Another chapter takes Zosherafatain to North Carolina to meet a 15-year-old trans boy named Ash and his mother Daisy.
“Ash’s story in the film really focuses on the start of high school, as a newly transitioning teenager and also his battle with his state and its anti-trans bathroom bill,” he said, speaking of HB2, the 2016 law that was only finally resolved by a federal judge in July 2019. “That was quite devastating, you know? Here you are, you're coming out as your true self and you can’t even use the right bathroom.”
The fourth and final chapter focuses on immigration.
Zosherafatain and his team traveled to Houston, Texas, to talk with Rebecca Chapa-Garcia. “She is a Mexican-American trans woman. She came here legally as a kid, but [her family] overstayed their visas. So she got detained by ICE four times since Trump won. And each time, while in ICE custody, she was misgendered, mistreated. prevented from taking her hormones. So her story focuses on her journey through ice detention to her granting of asylum.”
The film is shot, and now in the editing process. Three big names in the trans community have been announced as backing the production: actress Trace Lysette was announced as an executive producer on Wednesday, alongside trans activist and pioneer Miss Major Griffin-Gracy.

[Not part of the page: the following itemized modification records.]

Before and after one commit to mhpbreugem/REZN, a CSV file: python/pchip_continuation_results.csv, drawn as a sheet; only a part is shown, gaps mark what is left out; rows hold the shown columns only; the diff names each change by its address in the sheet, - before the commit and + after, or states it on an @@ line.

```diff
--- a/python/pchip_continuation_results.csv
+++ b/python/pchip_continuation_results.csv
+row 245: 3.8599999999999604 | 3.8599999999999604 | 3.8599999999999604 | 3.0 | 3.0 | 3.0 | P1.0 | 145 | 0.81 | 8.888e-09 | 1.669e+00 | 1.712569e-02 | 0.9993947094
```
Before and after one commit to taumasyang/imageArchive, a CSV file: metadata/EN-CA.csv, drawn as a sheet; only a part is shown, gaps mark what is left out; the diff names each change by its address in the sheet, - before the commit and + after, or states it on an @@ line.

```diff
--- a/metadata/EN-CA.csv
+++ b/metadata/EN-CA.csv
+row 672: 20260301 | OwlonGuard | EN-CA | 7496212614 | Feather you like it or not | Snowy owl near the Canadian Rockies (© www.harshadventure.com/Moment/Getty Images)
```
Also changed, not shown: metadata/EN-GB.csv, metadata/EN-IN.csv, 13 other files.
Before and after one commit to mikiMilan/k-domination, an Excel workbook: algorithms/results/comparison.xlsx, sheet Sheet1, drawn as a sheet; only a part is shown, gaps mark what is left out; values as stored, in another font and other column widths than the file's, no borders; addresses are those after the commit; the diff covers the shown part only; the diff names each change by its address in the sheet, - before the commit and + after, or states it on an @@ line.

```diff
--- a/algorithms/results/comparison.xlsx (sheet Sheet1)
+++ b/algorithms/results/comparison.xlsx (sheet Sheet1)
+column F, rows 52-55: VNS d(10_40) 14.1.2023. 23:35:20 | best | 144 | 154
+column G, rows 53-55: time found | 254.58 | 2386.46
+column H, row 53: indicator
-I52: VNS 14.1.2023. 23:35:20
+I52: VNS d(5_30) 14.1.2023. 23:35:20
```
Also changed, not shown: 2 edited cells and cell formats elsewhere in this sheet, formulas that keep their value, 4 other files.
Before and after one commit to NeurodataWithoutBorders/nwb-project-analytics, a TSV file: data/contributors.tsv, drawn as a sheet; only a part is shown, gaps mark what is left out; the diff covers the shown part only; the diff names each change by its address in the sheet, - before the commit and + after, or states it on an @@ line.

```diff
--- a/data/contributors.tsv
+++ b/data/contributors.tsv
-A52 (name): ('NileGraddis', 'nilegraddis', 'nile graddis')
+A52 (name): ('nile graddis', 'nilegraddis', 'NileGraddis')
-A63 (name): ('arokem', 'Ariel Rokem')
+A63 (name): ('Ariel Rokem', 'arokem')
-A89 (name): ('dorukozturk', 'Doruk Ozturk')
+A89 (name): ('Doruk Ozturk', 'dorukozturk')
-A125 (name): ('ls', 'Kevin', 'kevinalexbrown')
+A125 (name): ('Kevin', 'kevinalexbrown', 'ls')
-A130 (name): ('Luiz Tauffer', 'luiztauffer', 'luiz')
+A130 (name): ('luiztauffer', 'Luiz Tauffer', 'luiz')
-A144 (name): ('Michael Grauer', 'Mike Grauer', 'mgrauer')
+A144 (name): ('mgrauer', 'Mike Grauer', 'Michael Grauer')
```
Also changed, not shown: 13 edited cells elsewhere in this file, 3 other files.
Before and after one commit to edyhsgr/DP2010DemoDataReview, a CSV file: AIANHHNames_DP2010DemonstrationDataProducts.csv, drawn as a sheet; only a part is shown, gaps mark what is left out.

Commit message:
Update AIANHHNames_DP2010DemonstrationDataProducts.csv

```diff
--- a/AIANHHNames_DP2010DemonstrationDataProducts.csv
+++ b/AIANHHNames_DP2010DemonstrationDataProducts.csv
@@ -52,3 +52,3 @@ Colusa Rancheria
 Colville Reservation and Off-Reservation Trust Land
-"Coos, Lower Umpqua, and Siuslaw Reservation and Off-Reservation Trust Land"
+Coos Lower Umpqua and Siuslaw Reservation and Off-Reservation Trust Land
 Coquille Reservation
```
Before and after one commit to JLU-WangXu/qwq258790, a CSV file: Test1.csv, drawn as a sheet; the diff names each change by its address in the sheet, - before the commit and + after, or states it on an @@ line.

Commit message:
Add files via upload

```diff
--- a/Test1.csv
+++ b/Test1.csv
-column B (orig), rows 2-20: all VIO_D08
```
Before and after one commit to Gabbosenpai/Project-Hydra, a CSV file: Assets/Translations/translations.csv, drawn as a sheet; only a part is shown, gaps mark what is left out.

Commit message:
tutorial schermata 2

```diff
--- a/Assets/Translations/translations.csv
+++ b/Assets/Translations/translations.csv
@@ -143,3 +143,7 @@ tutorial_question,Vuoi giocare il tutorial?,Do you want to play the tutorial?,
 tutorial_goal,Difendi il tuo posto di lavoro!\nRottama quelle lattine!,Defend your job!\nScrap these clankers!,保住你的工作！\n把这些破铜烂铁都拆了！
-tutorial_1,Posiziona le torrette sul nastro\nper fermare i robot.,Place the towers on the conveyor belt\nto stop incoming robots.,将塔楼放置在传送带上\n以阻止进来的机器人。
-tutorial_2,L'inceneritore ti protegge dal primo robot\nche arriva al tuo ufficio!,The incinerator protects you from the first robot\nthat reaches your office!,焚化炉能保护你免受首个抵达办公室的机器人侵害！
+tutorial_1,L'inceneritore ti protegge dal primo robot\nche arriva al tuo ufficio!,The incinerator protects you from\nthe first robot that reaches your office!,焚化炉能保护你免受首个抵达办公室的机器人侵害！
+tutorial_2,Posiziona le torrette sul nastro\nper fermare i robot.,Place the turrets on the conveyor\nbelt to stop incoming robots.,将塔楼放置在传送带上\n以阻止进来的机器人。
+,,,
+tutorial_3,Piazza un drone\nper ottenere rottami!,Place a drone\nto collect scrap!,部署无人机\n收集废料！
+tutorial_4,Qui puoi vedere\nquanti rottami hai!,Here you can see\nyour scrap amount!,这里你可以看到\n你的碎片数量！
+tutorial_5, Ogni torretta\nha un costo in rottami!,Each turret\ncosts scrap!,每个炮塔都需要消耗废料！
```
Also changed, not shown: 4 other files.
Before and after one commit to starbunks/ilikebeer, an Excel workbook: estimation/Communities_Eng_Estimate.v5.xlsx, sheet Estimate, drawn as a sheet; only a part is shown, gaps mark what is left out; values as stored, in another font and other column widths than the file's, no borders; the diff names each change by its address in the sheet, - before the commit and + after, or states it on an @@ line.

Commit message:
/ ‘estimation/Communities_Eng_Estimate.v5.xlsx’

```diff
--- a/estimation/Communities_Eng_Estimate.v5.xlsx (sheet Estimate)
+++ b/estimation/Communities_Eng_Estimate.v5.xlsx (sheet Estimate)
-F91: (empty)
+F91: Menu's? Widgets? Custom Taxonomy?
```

Late Wednesday, Zosherafatain revealed a third executive producer: Instagram sensation Chella Man, a transgender, deaf, genderqueer actor and artist and Jewish person of color with half a million followers.
Zosherafatain’s mission now is to find a distributor who will release his film in October 2020, just before the presidential election. But he admitted he’ll accept a later release date, if that’s what it takes to get it seen.
“I think people are going to need to reflect upon the Trump era, whatever happens,” Zosherafatain said.